Growing scientific research suggests that sitting can raise your risks for a host of problems, including obesity and diabetes. This is especially true if your off-hours include time lounging in front of the television or commuting.
In one study, researchers found that people who spend more than two hours per day of leisure time watching television or sitting in front of a screen face double the risk of heart disease.
In addition, hours at your desk can increase risks for musculoskeletal issues, such as tension headaches and repetitive strain injuries.
Alan Hedge, director of the Human Factors and Ergonomics Laboratory at Cornell University in the US, told MyHealthNewsDaily that it's important to sit in a "healthy way." Otherwise "you put unhealthy forces on your body," he adds. "Some of these injuries are life-changing, but anything associated with sitting is entirely preventable."
Here are MyHealthDailyNews' top six tips on healthy sitting:
1. Use an adjustable chair: In an office setting, adjust the height of your chair so that your feet rest flat on the floor, and use the tilt mechanism on the seat to keep your thighs parallel to the floor and the desktop.

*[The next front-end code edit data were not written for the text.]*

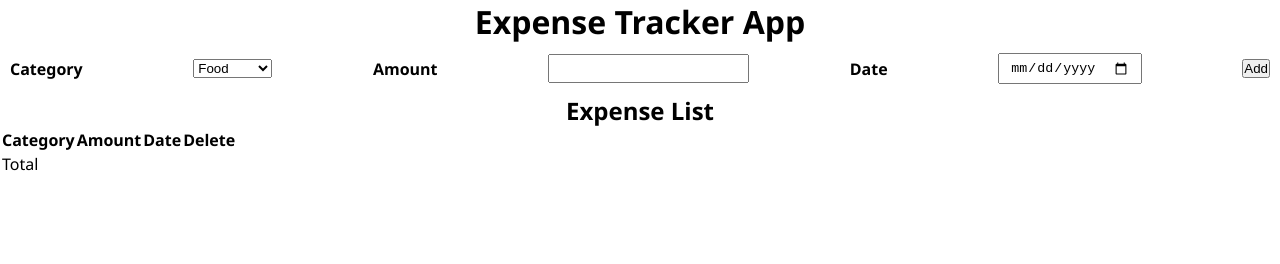
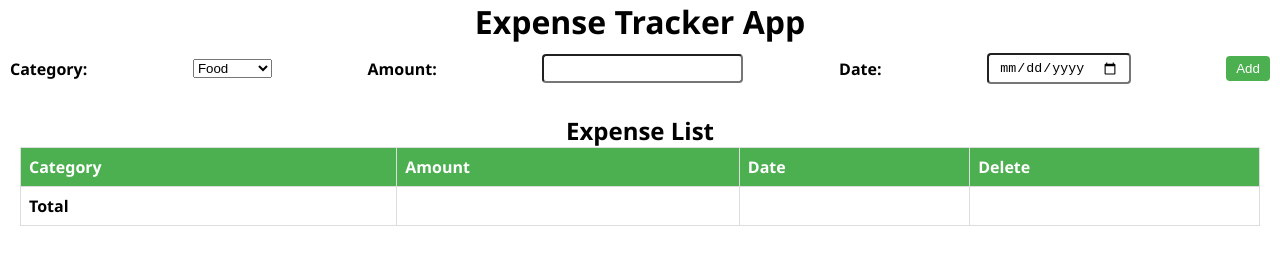
Before and after one commit to ndang11/expense-tracker, a plain HTML site: page index.html in a window 1280 px wide. Drawn offline with Linux system fonts and the light colour scheme.

Commit message:
working on scripts

```diff
--- a/index.html
+++ b/index.html
@@ -9,7 +9,7 @@
 <body>
     <h1>Expense Tracker App</h1>
     <div class="input-section">
-        <label for="category">Category</label>
+        <label for="category">Category:</label>
         <select id="category" name="category">
           <option value="Food">Food</option>
           <option value="Rent">Rent</option>
@@ -17,9 +17,9 @@
           <option value="Relaxing">Relaxing</option>
         </select>
 
-        <label for="amount-input">Amount</label>
+        <label for="amount-input">Amount:</label>
         <input type="number" id="amount-input">
-        <label for="date-input">Date</label>
+        <label for="date-input">Date:</label>
         <input type="date">
         <button id="add-btn">Add</button>
     </div>
--- a/style/style.css
+++ b/style/style.css
@@ -28,4 +28,47 @@ h1, h2 {
 
 input {
     padding: 5px 10px;
+    border-radius: 4px;
 }
+
+button {
+    padding: 5px 10px;
+    background-color: #4CAF50;
+    color: white;
+    border: none;
+    border-radius: 4px;
+    cursor: pointer;
+}
+
+.expenses-list {
+    margin: 20px;
+}
+
+table {
+    width: 100%;
+    border-collapse: collapse;
+}
+
+th, td {
+    border: 1px solid #ddd;
+    padding: 8px;
+    text-align: left;
+}
+
+th {
+    background-color: #4CAF50;
+    color: white;
+}
+
+tfoot td {
+    font-weight: bold;
+}
+
+.delete-btn {
+    padding: 5px 10px;
+    background-color: #f44336;
+    color: white;
+    border: none;
+    border-radius: 4px;
+    cursor: pointer;
+}
```
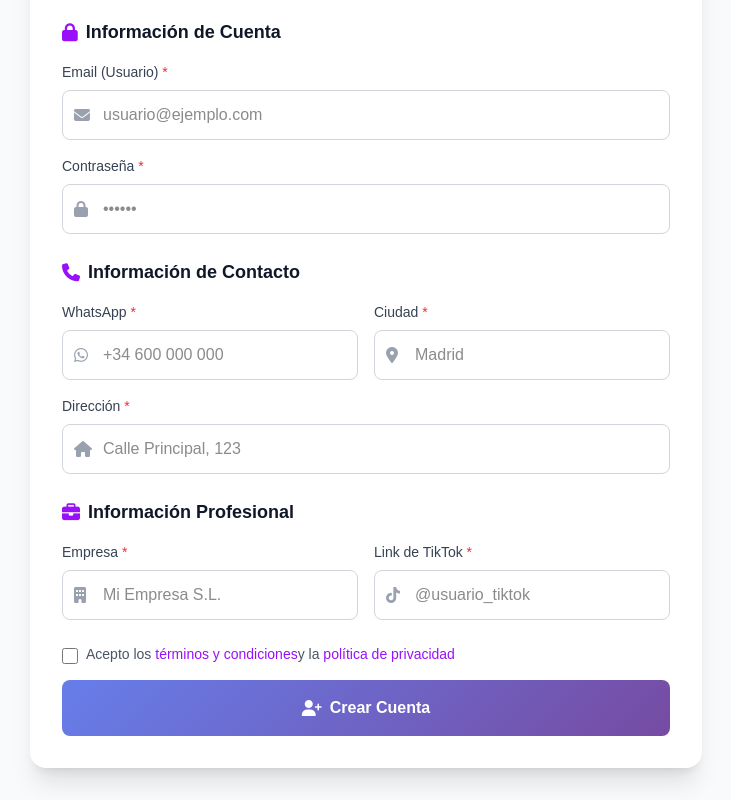
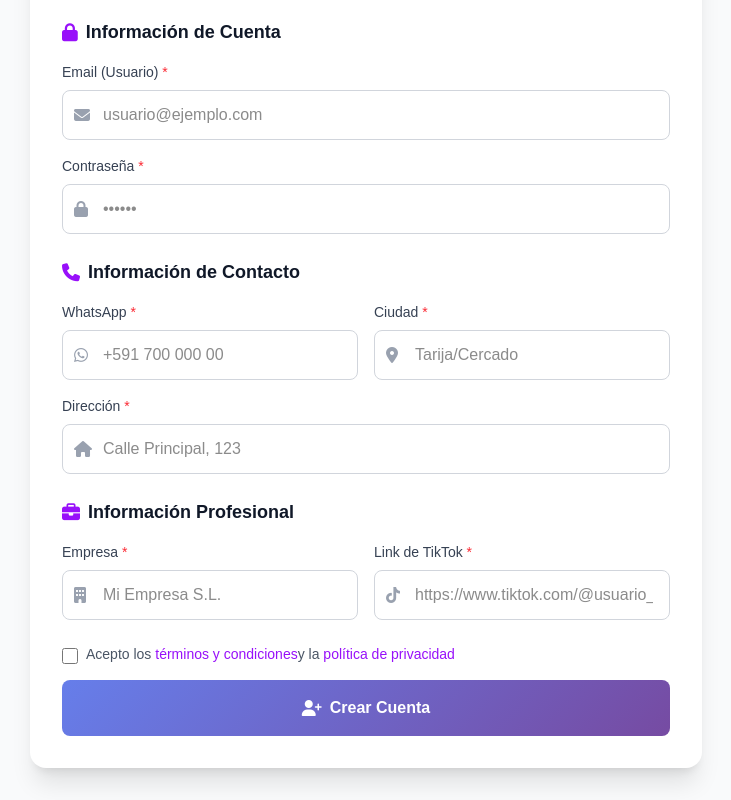
Before and after one commit to andycortex/tiktok-live, a Next.js app: page /register in a window 1280 px wide. Shown: the part 468-1268 px from the top of the page, without its empty margins (274-1005 px from the left). Built offline with nearby package versions, Linux system fonts and the light colour scheme.

Commit message:
Change placeholder

```diff
--- a/src/app/register/page.js
+++ b/src/app/register/page.js
@@ -114,8 +114,8 @@ const RegisterPage = () => {
                       Información de Contacto
                     </h3>
                     <div className="grid grid-cols-1 md:grid-cols-2 gap-4">
-                      <Input id="whatsapp" label="WhatsApp" type="tel" required placeholder="+34 600 000 000" icon="fab fa-whatsapp" onStateChange={handleInputChange('whatsapp')} />
-                      <Input id="ciudad" label="Ciudad" required placeholder="Madrid" icon="fas fa-map-marker-alt" onStateChange={handleInputChange('ciudad')} />
+                      <Input id="whatsapp" label="WhatsApp" type="tel" required placeholder="+591 700 000 00" icon="fab fa-whatsapp" onStateChange={handleInputChange('whatsapp')} />
+                      <Input id="ciudad" label="Ciudad" required placeholder="Tarija/Cercado" icon="fas fa-map-marker-alt" onStateChange={handleInputChange('ciudad')} />
                     </div>
                     <Input id="direccion" label="Dirección" required placeholder="Calle Principal, 123" icon="fas fa-home" onStateChange={handleInputChange('direccion')} />
                   </div>
@@ -127,7 +127,7 @@ const RegisterPage = () => {
                     </h3>
                     <div className="grid grid-cols-1 md:grid-cols-2 gap-4">
                       <Input id="empresa" label="Empresa" required placeholder="Mi Empresa S.L." icon="fas fa-building" onStateChange={handleInputChange('empresa')} />
-                      <Input id="tiktok" label="Link de TikTok" type="url" required placeholder="@usuario_tiktok" icon="fab fa-tiktok" onStateChange={handleInputChange('tiktok')} />
+                      <Input id="tiktok" label="Link de TikTok" type="url" required placeholder="https://www.tiktok.com/@usuario_tiktok" icon="fab fa-tiktok" onStateChange={handleInputChange('tiktok')} />
                     </div>
                   </div>
 
```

2. Stay in alignment: Be mindful of your back and posture when working, and arrange your desk so that you don't need to twist, lean, or hunch to see your monitor or reach your keyboard.
3. Focus on your eyes: To curb eye strain, position the middle of your computer screen at chin level, about an arm's reach away.
4. Use a chair with armrests: If possible, use a chair with adjustable armrests and keep your elbows bent at 90 degrees while staying tucked into your sides.
5. Uncross your legs: Crossing your legs can restrict blood flow and force the spine to bend by redistributing the pelvis's weight to one leg. Cross your legs at your ankles if necessary.
6. Take micro-breaks every 20 to 30 minutes: Get up, move around, or at least move your shoulders and take deep breaths to relieve muscle tension. Other ideas to get moving include standing up to take phone calls, walking to see a colleague rather than emailing, and taking the stairs instead of the lift where possible.